What you should do:
From the listing below, retype exactly the line holding "Before and after one commit to bshabashFD/Chronos, a", the line holding "Also changed, not shown: parts of 13", and the lines between them; skip everything else.

....

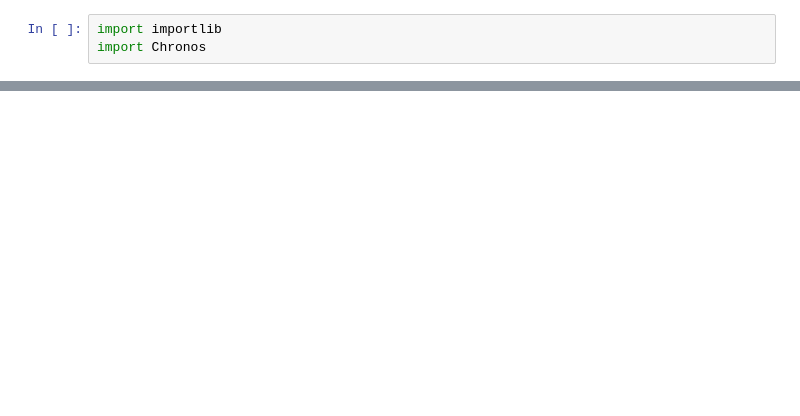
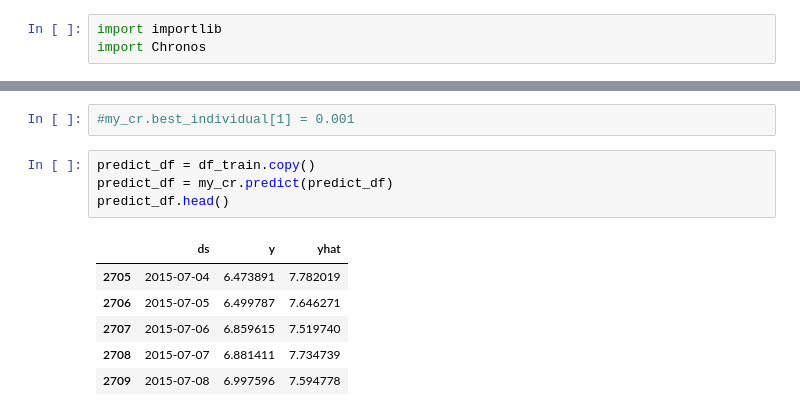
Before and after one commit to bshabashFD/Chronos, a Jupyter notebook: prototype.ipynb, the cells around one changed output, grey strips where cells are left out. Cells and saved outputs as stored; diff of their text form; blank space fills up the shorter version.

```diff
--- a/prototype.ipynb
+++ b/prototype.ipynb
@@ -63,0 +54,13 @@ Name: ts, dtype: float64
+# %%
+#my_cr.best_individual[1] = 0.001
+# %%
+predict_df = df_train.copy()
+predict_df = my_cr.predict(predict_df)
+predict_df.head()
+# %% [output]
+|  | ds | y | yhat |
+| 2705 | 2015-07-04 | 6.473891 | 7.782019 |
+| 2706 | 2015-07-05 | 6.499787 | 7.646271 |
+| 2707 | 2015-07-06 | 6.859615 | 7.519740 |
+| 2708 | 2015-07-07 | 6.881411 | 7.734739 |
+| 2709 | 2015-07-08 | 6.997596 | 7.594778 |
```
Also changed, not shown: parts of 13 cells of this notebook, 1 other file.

....

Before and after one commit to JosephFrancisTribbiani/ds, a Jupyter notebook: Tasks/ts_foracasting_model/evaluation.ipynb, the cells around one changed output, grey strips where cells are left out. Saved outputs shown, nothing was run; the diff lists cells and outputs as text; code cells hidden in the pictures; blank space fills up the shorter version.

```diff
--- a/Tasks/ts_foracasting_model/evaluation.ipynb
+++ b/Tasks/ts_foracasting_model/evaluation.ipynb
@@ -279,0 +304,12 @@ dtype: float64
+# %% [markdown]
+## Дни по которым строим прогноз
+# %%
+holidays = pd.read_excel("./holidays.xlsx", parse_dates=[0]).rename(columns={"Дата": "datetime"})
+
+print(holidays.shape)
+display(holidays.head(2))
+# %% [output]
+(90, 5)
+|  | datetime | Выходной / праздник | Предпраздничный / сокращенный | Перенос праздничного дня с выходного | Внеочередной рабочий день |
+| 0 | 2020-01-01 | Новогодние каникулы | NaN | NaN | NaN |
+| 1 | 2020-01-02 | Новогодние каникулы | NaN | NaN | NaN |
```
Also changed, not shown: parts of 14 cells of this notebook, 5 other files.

....

Solution to this problem:
Before and after one commit to bshabashFD/Chronos, a Jupyter notebook: prototype.ipynb, the cells around one changed output, grey strips where cells are left out. Cells and saved outputs as stored; diff of their text form; blank space fills up the shorter version.

```diff
--- a/prototype.ipynb
+++ b/prototype.ipynb
@@ -63,0 +54,13 @@ Name: ts, dtype: float64
+# %%
+#my_cr.best_individual[1] = 0.001
+# %%
+predict_df = df_train.copy()
+predict_df = my_cr.predict(predict_df)
+predict_df.head()
+# %% [output]
+|  | ds | y | yhat |
+| 2705 | 2015-07-04 | 6.473891 | 7.782019 |
+| 2706 | 2015-07-05 | 6.499787 | 7.646271 |
+| 2707 | 2015-07-06 | 6.859615 | 7.519740 |
+| 2708 | 2015-07-07 | 6.881411 | 7.734739 |
+| 2709 | 2015-07-08 | 6.997596 | 7.594778 |
```
Also changed, not shown: parts of 13 cells of this notebook, 1 other file.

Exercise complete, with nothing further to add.